Actor John Hurt talks about his non-dialogue role in short film Sailcloth, and why cinema needs to get over its obsession with book adaptations.
John Hurt has one of the most distinctive voices in the business, but in 18-minute film Sailcloth he has no lines at all.
The film, written and directed by Elfar Adalsteins, was shot last year in the Cornish coastal village of St Mawes.
Hurt plays an elderly widower who sets up an elaborate decoy in order to slip away unseen from his nursing home. As the film's title suggests, his escape plans include a journey out to sea.
Seen recently in Tinker Tailor Soldier Spy and last two Harry Potter films, Hurt says he was attracted by the "pure cinema" of his latest project.
"I don't think I've ever had something completely without words before," says the gravel-voiced actor. "Though I've done several films with very few words."

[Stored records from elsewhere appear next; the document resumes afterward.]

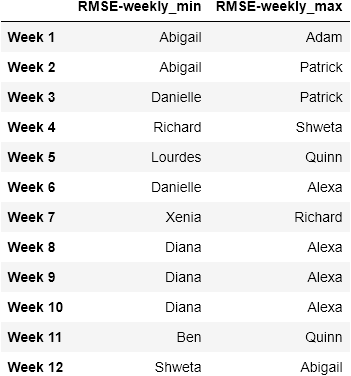
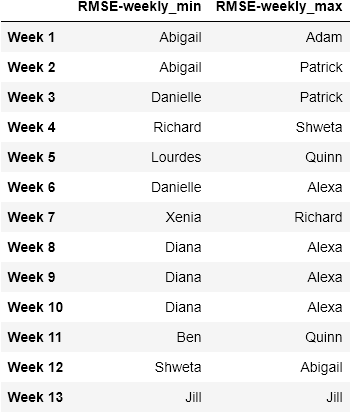
variance work added

diff --git a/evaluation_scripts/forecast_analysis.py b/evaluation_scripts/forecast_analysis.py
@@ -158,60 +158,78 @@ Overall_Seas_Min = mean_RMSE_df.sort_values(by=["Overall_Seasonal_Average-RMSE"]
 dfi.export(Overall_Seas_Min, "all_charts/Overall_Seasonal_Average-RMSE.png")
 Overall_Seas_Min
 
+# %%
+# Calculates the seasonal RMSEvariance per person (for each column)/
+# over all weeks (seasonal forecast entries)
+vary_RMSE = seasonal_rmse.var(axis=0)
+
+# %%
+# Converts mean_weekly_RMSE series to df
+vary_RMSE_df = vary_RMSE.to_frame(name = "Overall_Seasonal_Variance-RMSE")
+
+# %%
+# Sort dataframe by values acsending to get top 3 "winners"
+# print dataframe to a PNG
+Overall_Seas_Vary = vary_RMSE_df.sort_values(by=["Overall_Seasonal_Variance-RMSE"], ascending=True)
+dfi.export(Overall_Seas_Min, "all_charts/Overall_Seasonal_Variance-RMSE.png")
+Overall_Seas_Vary
+
 # Week 13 additions end (Adam, Jill)
 
-# %%
-# Probably will be use as bonus input? Still to be worked on later in the week.
-weekly_rmse_mean = pd.DataFrame(weekly_rmse.mean(axis=1)).sort_values(0)
-seasonal_rmse_mean = pd.DataFrame(seasonal_rmse.mean(axis=0)).sort_values(0)
+# # %%
+# # Probably will be use as bonus input? Still to be worked on later in the week.
+# weekly_rmse_mean = pd.DataFrame(weekly_rmse.mean(axis=1)).sort_values(0)
+# seasonal_rmse_mean = pd.DataFrame(seasonal_rmse.mean(axis=0)).sort_values(0)
 
-# %% Week 7 addition, format new dataframes for
-# weekly plotting, and assign same index
-# trim and tanspose to make plotting easier
-weekly_forecast1w_graph = weekly_forecast1w.iloc[:, 0:forecast_week-1].T
-weekly_forecast2w_graph = weekly_forecast2w.iloc[:, 0:forecast_week-1].T
-
-
-# %% Week 9 Addition: Plot results using the functions from plot_functions
-
-# Plot 1 and 2 Week forecasts values for each student
-
-pf.plot_class_forecasts(weekly_forecast1w_graph.T, weekly_flows, 1,
-                        'forecast')
-pf.plot_class_forecasts(weekly_forecast2w_graph.T, weekly_flows, 2,
-                        'forecast')
+# # %% Week 7 addition, format new dataframes for
+# # weekly plotting, and assign same index
+# # trim and tanspose to make plotting easier
+# weekly_forecast1w_graph = weekly_forecast1w.iloc[:, 0:forecast_week-1].T
+# weekly_forecast2w_graph = weekly_forecast2w.iloc[:, 0:forecast_week-1].T
 
 
-# %%
-# Plot errors (deviation) in 1 and 2 Week forecasts values for each student
+# # %% Week 9 Addition: Plot results using the functions from plot_functions
 
-pf.plot_class_forecasts(weekly_forecast1w_graph.T, weekly_flows, 1, # removed '-1' from weekly_flows to make the imput 1 equal to Week_1!
-                        'abs_error')
-pf.plot_class_forecasts(weekly_forecast2w_graph.T, weekly_flows, 2, # removed '-1' from weekly_flows to make the imput 1 equal to Week_1!
-                        'abs_error')
+# # Plot 1 and 2 Week forecasts values for each student
 
-
-# %%
-# Plot the evolution of the forecasts for the HAS-Tools Class
-# Use 'box' as the last parameter to plot a box-whiskers plot.
-# Use 'plot' as the last parameter to plot the summary as series
-
-# 1 Week Forecast
-pf.plot_class_summary(weekly_forecast1w_graph.T, weekly_flows, 1, 'box')
-
-# 2 Week Forecast
-pf.plot_class_summary(weekly_forecast1w_graph.T, weekly_flows, 2, 'box')
+# pf.plot_class_forecasts(weekly_forecast1w_graph.T, weekly_flows, 1,
+#                         'forecast')
+# pf.plot_class_forecasts(weekly_forecast2w_graph.T, weekly_flows, 2,
+#                         'forecast')
 
 
-# %%
-# Week 10 plots of root mean square errors
+# # %%
+# # Plot errors (deviation) in 1 and 2 Week forecasts values for each student
 
-# Line plot of the seasonal root mean square error
-rmse_sea_path = "all_charts/Seasonal_Root_Mean_Square_Error1.png"
-pf.plot_seasonal_rmse(rmse_sea_path, seasonal_rmse)
+# pf.plot_class_forecasts(weekly_forecast1w_graph.T, weekly_flows, 1, # removed '-1' from weekly_flows to make the imput 1 equal to Week_1!
+#                         'abs_error')
+# pf.plot_class_forecasts(weekly_forecast2w_graph.T, weekly_flows, 2, # removed '-1' from weekly_flows to make the imput 1 equal to Week_1!
+#                         'abs_error')
 
-# Histogram of the weekly root mean square error
-rmse_his_path = "all_charts/Root_Mean_Square_Error_Histogram1.png"
-pf.rmse_histogram(rmse_his_path, weekly_rmse)
+
+# # %%
+# # Plot the evolution of the forecasts for the HAS-Tools Class
+# # Use 'box' as the last parameter to plot a box-whiskers plot.
+# # Use 'plot' as the last parameter to plot the summary as series
+
+# # 1 Week Forecast
+# pf.plot_class_summary(weekly_forecast1w_graph.T, weekly_flows, 1, 'box')
+
+# # 2 Week Forecast
+# pf.plot_class_summary(weekly_forecast1w_graph.T, weekly_flows, 2, 'box')
+
+
+# # %%
+# # Week 10 plots of root mean square errors
+
+# # Line plot of the seasonal root mean square error
+# rmse_sea_path = "all_charts/Seasonal_Root_Mean_Square_Error1.png"
+# pf.plot_seasonal_rmse(rmse_sea_path, seasonal_rmse)
+
+# # Histogram of the weekly root mean square error
+# rmse_his_path = "all_charts/Root_Mean_Square_Error_Histogram1.png"
+# pf.rmse_histogram(rmse_his_path, weekly_rmse)
+
+# # %%
 
 # %%
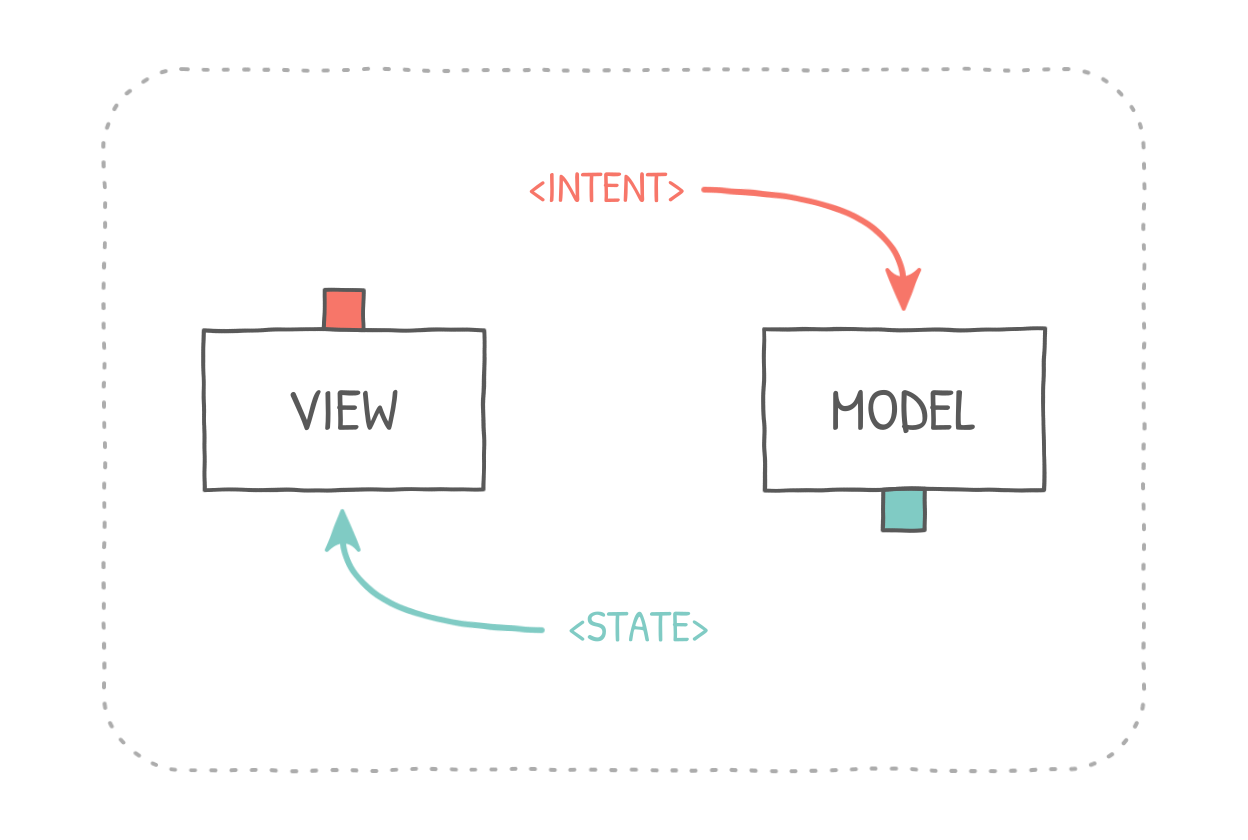
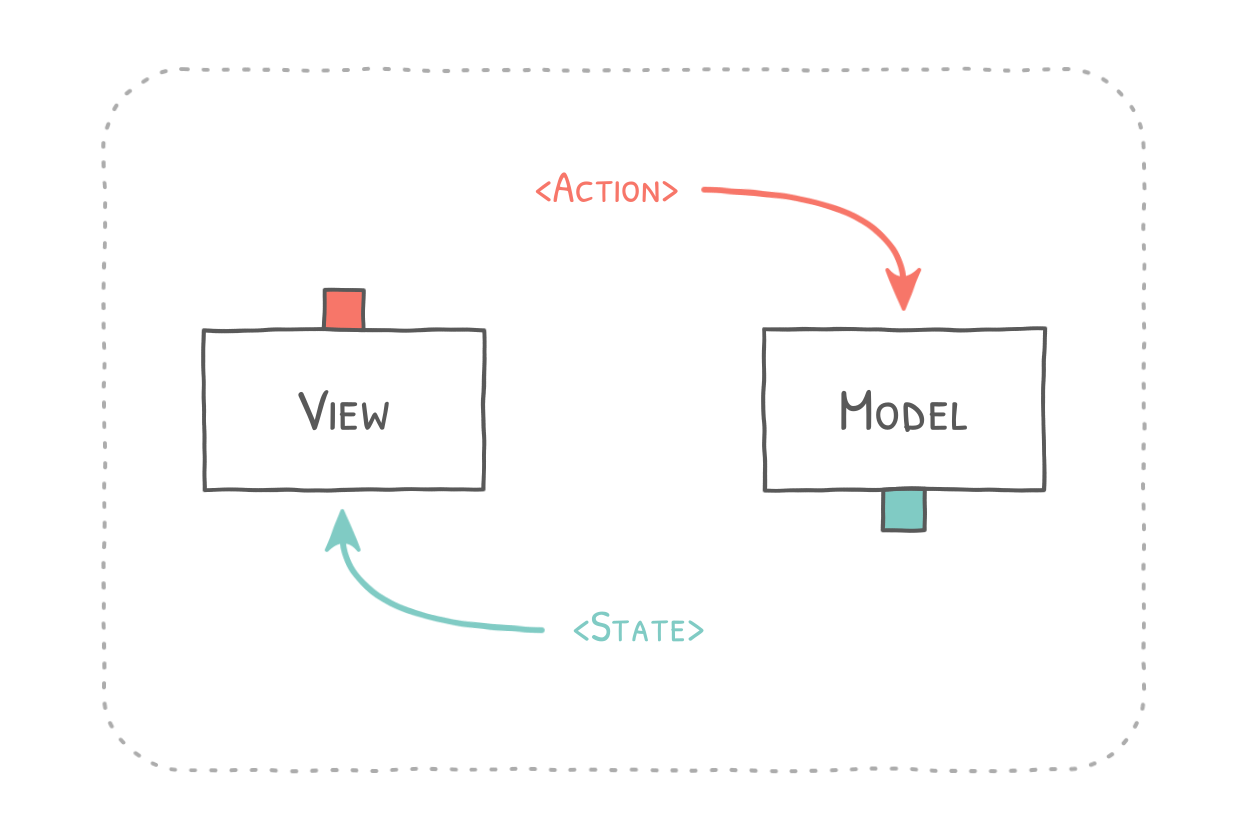
Rename Intent to Action
This avoids confusion with the Intent concept on Android and more
closely follows the naming of Redux.

diff --git a/mvi/src/main/kotlin/cc/femto/kommon/mvi/BaseModel.kt b/mvi/src/main/kotlin/cc/femto/kommon/mvi/BaseModel.kt
@@ -5,7 +5,7 @@ import io.reactivex.disposables.CompositeDisposable
 import io.reactivex.subjects.BehaviorSubject
 import io.reactivex.subjects.PublishSubject
 
-abstract class BaseModel<INTENT : Intent, STATE> : Model<INTENT, STATE> {
+abstract class BaseModel<ACTION : Action, STATE> : Model<ACTION, STATE> {
 
     protected val disposables = CompositeDisposable()
     protected val state: BehaviorSubject<STATE> = BehaviorSubject.create()
@@ -13,13 +13,13 @@ abstract class BaseModel<INTENT : Intent, STATE> : Model<INTENT, STATE> {
 
     override fun state(): Observable<STATE> = state
 
-    override fun attach(intents: Observable<INTENT>) {
+    override fun attach(actions: Observable<ACTION>) {
         makeStateStream(
-            makeStateMutations(intents),
+            makeStateMutations(actions),
             initialState(),
             ::reduce
         )
-        disposables.add(makeSideEffects(intents))
+        disposables.add(makeSideEffects(actions))
     }
 
     override fun detach() {
@@ -38,7 +38,7 @@ abstract class BaseModel<INTENT : Intent, STATE> : Model<INTENT, STATE> {
      *
      * @return [Observable] of [Event] feeding into [reduce]
      */
-    protected abstract fun makeStateMutations(intents: Observable<INTENT>): Observable<out Event>
+    protected abstract fun makeStateMutations(actions: Observable<ACTION>): Observable<out Event>
 
     /**
      * Reduce events to mutated state
@@ -56,10 +56,10 @@ abstract class BaseModel<INTENT : Intent, STATE> : Model<INTENT, STATE> {
      *
      * @return [CompositeDisposable] containing subscriptions that need to be managed
      */
-    protected open fun makeSideEffects(intents: Observable<INTENT>) = CompositeDisposable()
+    protected open fun makeSideEffects(actions: Observable<ACTION>) = CompositeDisposable()
 
     /**
-     * Exposes the internal [Event] stream that passes through the reducer and mutates state
+     * Exposes the internal [Event] stream that is being reduced to state over time
      */
     protected fun events(): Observable<Event> = events
 

diff --git a/mvi/src/main/kotlin/cc/femto/kommon/mvi/Model.kt b/mvi/src/main/kotlin/cc/femto/kommon/mvi/Model.kt
@@ -2,25 +2,25 @@ package cc.femto.kommon.mvi
 
 import io.reactivex.Observable
 
-interface Model<INTENT : Intent, STATE> {
+interface Model<ACTION : Action, STATE> {
     /**
-     * Attach the model to an intent stream
+     * Attach the model to an action stream
      *
-     * NB: Always attach model to view before attaching intent stream to model
+     * NB: Always attach model to view before attaching action stream to model
      *
      * Usage:
      * <code>
      *     override fun onCreate(savedInstanceState: Bundle?) {
      *         super.onCreate(savedInstanceState)
      *         view.attach(model.state().observeOn(AndroidSchedulers.mainThread()))
-     *         model.attach(view.intents())
+     *         model.attach(view.actions())
      *     }
      * </code>
      */
-    fun attach(intents: Observable<INTENT>)
+    fun attach(actions: Observable<ACTION>)
 
     /**
-     * Detach the model from previously attached intent stream
+     * Detach the model from previously attached action stream
      *
      * Usage:
      * <code>

diff --git a/mvi/src/main/kotlin/cc/femto/kommon/mvi/View.kt b/mvi/src/main/kotlin/cc/femto/kommon/mvi/View.kt
@@ -2,7 +2,7 @@ package cc.femto.kommon.mvi
 
 import io.reactivex.Observable
 
-interface View<INTENT : Intent, STATE> {
+interface View<ACTION : Action, STATE> {
     /**
      * Attach the view to a state stream
      *
@@ -14,12 +14,12 @@ interface View<INTENT : Intent, STATE> {
     fun attach(state: Observable<STATE>)
 
     /**
-     * Obtain intent stream for attaching to model
+     * Obtain action stream for attaching to model
      *
      * Usage:
      * <code>
-     *     model.attach(view.intents())
+     *     model.attach(view.actions())
      * </code>
      */
-    fun intents(): Observable<INTENT>
+    fun actions(): Observable<ACTION>
 }

diff --git a/mvi/src/main/kotlin/cc/femto/kommon/mvi/Action.kt b/mvi/src/main/kotlin/cc/femto/kommon/mvi/Action.kt
@@ -1,10 +1,10 @@
 package cc.femto.kommon.mvi
 
 /**
- * Intents flow from the view to the model.
+ * Actions flow from the view to the model and express user intent.
  *
  * Example:
  * In order to fetch data for a screen, the view would send a
  * corresponding intent to the model, specifying the desired data.
  */
-interface Intent
+interface Action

He adds: "The fact that one is either blessed or cursed with a voice that is recognisable is really of no consequence. I would be in poor shape if I relied on that!"
Hurt's career spans several decades on stage and screen, with Oscar nominations for Midnight Express (1978) and his portrayal of the disfigured John Merrick in David Lynch's The Elephant Man (1980).
His other roles include Quentin Crisp in The Civil Servant (1975) and An Englishman in New York (2009), and Kane, the crew member with a nasty chest problem in Ridley Scott's Alien (1979).
Despite the literary adaptations on his CV - like Watership Down (1978) and Nineteen Eighty-Four (1984) - Hurt speaks passionately about cinema that is not based on books.
"We have to keep reminding ourselves what cinema is - it is not a story with pictures," he says. "It is something in which the information is described and pushed forward by the image."
Hurt filmed Sailcloth in October 2010 shortly before starting work on cold war drama Tinker Tailor Soldier Spy.
"All the difficulties of Tinker Tailor are in that translation from literature to cinema," says Hurt.
"The one marvellous thing with [director] Tomas Alfredson is that he seems to be a master of that - I think he was fantastically successful in making it cinema; but it does make it 50 per cent more difficult than if you were making a film which was conceived as film."
Warming to his subject, Hurt adds: "If you're trying to get money for a film they ask 'What book is it from?' It's always the first question. And if you say it isn't from a best-seller there is a feeling of suspicion.
"I would like to smash that concept altogether. Even if film is the youngest medium it is well old enough to stand on its own two feet."
Director Elfar Adalsteins says he wrote the screenplay for Sailcloth with Hurt in mind.
"It's a case of fantasy casting gone right," he laughs.
Born and raised in a small fishing village in Iceland, Adalsteins is now based in the UK where he runs his production company Berserk Films.
The story was inspired by the grandfather who brought him up in Iceland.
"The idea came to me a year after he passed away in 2008. He died in a nursing home and he'd been there for seven years - so I just wrote him an alternative exit."
Hurt chips in: "A glorious exit!"
Sailcloth premiered at the Rhode Island Film Festival in August, where it won the Grand Jury prize for best short. It has been put forward for selection in the short film category at the Oscars.
Adalsteins secured Hurt's services after submitting his script to the actor's agent. One meeting later, Hurt was on board.
Hurt, who led the judging panel for this year's Virgin Media Shorts competition says short films are a "fantastic breeding ground" for new talent.
"We don't have 'B' films, as it were, for directors to be able to start off," he says.
The actor is off next to the States where he is performing Samuel Beckett's play Krapp's Last Tape in Washington and New York.
Hurt will also be promoting Tinker Tailor Soldier Spy for its US release next month.
Given its UK success, what does Hurt think US audiences will make of it?
"It's a British film so it should do better here than anywhere, but I know there are a lot of people worried about America," he says.
"But I think that it will succeed - not because it's anything British - simply because it is good cinema."